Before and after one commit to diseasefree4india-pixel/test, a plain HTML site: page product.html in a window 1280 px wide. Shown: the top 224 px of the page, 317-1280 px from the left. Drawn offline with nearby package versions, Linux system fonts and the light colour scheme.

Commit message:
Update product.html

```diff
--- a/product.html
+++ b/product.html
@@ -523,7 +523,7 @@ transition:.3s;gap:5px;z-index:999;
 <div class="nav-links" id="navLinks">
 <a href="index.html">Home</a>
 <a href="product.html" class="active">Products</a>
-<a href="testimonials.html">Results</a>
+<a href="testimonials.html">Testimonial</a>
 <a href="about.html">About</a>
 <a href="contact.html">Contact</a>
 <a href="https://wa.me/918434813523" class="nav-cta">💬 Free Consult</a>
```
################
**Problem requirements**
In full and without error, restate the data.

**Written solution**
Before and after one commit to diseasefree4india-pixel/test, a plain HTML site: page product.html in a window 1280 px wide. Shown: the top 224 px of the page, 317-1280 px from the left. Drawn offline with nearby package versions, Linux system fonts and the light colour scheme.

Commit message:
Update product.html

```diff
--- a/product.html
+++ b/product.html
@@ -523,7 +523,7 @@ transition:.3s;gap:5px;z-index:999;
 <div class="nav-links" id="navLinks">
 <a href="index.html">Home</a>
 <a href="product.html" class="active">Products</a>
-<a href="testimonials.html">Results</a>
+<a href="testimonials.html">Testimonial</a>
 <a href="about.html">About</a>
 <a href="contact.html">Contact</a>
 <a href="https://wa.me/918434813523" class="nav-cta">💬 Free Consult</a>
```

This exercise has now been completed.